Expert: Merrilyn Reid
I'm going to incorporate my own company in Alberta. What is the difference between Class "A" Common voting shares and Class "B" Common voting shares?
Merrilyn Reid answered:
This question is answered based on the Canadian Income Tax Act as it exists at July 20, 2000.
The Articles of Incorporation (or sometimes a “Schedule to the Articles”) outline the rights, privileges, restrictions and conditions attached to each class of shares. It is common for the Articles to provide for more than one class of voting shares, with no discernable differences other than the class letter A, B, C, etc.
From an income tax perspective, multiple class voting shares may be advantageous where the corporation wishes to declare a dividend to one particular shareholder but not the other. Example: Mr. A and Mrs. A are both shareholders of XYZ Company. Mr. A derives substantial employment income from an external employer but assists with XYZ Company in his spare time. Mrs. A works full-time at XYZ Company and pays herself a small monthly salary. At year-end, XYZ Company's accountant determines that it would be beneficial for Mrs. A to take additional remuneration in the form of a dividend. However Mr. A, with his substantial income, would not benefit, for tax purposes, from a dividend in the current year. XYZ Company will be unable to pay a dividend to Mrs. A alone unless she has a class of shares separate from that of Mr. A. The reason for this is that when a dividend is declared, it is in the form of a specified amount per certain class of share (say $100 per Class B common voting share) rather than a specified amount per specified shareholder (say $10,000 for Mrs. A).

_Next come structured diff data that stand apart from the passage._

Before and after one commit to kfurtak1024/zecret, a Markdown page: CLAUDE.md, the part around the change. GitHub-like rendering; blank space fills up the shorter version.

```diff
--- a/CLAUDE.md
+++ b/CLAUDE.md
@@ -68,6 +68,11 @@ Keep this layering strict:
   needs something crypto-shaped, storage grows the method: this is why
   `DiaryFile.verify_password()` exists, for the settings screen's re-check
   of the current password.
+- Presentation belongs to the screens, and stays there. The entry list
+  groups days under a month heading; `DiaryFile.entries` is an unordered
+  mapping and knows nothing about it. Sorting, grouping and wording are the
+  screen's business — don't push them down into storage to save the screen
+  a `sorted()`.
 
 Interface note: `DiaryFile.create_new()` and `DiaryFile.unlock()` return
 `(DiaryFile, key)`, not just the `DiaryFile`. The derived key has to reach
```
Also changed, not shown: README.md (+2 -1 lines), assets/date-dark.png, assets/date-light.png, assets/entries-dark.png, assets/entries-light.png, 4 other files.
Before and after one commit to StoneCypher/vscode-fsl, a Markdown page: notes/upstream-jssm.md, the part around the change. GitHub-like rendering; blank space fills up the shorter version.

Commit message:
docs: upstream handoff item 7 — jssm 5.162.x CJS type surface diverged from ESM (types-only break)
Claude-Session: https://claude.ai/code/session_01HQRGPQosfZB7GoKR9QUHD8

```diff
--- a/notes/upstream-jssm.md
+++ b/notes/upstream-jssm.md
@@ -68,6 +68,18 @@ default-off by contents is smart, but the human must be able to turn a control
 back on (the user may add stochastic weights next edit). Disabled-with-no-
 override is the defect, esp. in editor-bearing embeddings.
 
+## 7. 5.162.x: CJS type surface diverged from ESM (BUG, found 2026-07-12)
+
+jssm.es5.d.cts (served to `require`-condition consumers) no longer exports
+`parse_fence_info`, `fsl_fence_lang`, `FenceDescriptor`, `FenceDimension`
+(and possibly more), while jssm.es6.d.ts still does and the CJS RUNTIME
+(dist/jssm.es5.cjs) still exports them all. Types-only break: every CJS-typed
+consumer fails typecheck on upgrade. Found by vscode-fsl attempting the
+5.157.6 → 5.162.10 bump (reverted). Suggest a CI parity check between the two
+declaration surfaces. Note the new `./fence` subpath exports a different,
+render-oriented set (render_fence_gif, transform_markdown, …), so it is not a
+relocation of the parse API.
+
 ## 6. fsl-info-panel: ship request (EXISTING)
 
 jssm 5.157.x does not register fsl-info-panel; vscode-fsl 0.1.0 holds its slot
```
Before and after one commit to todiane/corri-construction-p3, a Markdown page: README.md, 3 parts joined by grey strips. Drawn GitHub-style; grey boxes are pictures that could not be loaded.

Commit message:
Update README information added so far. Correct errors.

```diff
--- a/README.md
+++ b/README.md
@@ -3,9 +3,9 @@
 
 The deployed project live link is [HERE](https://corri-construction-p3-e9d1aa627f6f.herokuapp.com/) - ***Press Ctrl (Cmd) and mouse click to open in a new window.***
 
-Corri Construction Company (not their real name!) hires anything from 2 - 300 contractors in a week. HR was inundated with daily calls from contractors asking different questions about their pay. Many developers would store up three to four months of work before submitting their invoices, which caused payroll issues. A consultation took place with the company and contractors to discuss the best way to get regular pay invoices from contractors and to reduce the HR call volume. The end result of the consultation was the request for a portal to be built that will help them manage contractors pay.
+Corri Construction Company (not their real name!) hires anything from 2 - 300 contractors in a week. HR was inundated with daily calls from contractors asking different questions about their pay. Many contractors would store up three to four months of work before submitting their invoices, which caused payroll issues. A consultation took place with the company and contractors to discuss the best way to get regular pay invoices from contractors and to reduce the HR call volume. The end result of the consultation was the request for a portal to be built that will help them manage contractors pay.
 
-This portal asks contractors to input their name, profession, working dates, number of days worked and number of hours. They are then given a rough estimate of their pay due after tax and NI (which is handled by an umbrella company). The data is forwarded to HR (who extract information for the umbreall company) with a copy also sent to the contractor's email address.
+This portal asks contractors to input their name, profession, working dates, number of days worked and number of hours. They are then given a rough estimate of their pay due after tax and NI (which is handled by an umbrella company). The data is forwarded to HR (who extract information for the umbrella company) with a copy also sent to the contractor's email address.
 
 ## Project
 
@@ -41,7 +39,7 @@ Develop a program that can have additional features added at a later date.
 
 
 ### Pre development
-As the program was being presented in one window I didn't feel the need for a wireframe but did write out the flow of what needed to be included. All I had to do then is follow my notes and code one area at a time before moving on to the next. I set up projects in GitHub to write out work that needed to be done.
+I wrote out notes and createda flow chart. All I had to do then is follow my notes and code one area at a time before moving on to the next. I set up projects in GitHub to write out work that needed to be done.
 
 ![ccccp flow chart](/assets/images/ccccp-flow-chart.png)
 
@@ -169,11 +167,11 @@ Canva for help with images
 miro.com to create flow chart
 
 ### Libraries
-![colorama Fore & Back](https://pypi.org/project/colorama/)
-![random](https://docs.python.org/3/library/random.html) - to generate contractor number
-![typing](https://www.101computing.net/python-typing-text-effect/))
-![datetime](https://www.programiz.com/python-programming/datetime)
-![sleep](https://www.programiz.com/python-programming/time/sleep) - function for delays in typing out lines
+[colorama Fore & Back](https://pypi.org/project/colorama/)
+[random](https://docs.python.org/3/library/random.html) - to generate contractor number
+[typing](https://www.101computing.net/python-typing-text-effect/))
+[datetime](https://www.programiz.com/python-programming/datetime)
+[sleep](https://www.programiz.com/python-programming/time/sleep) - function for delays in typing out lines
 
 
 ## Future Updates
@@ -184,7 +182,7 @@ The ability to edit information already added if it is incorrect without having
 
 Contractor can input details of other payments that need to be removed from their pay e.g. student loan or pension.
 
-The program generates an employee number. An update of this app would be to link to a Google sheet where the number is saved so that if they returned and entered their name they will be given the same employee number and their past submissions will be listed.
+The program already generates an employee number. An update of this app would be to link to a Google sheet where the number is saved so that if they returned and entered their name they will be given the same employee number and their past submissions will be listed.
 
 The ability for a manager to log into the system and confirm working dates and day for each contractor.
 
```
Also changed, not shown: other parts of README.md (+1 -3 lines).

Thus, the preference of many small incorporated companies is to have each managing shareholder own a separate class of voting shares.
In a family-operated, incorporated business prior to January 1, 2000, there was also a tax advantage in naming each child as a shareholder in a separate class. A small dividend could be paid to each child without the child performing business services or incurring any personal income tax. However, effective January 1, 2000, dividends (derived from unlisted shares) paid to shareholders under the age of 18 during the year will be taxed at the top marginal rate. When incorporating, you might still wish to set up your children as shareholders but definitely not pay dividends until the year in which they reach age 18.
About the author
Merrilyn Reid is a Calgary-based management consultant specializing in business process improvement, financing and accounting for entrepreneurial organizations. With extensive experience in public practice accounting and a Master of Business Administration degree in Enterprise Development from the University of Calgary, Merrilyn provides clients across a wide spectrum of industries with an integrated approach to solving problems and optimizing opportunities. Merrilyn can be reached via email at: firstname.lastname@example.org.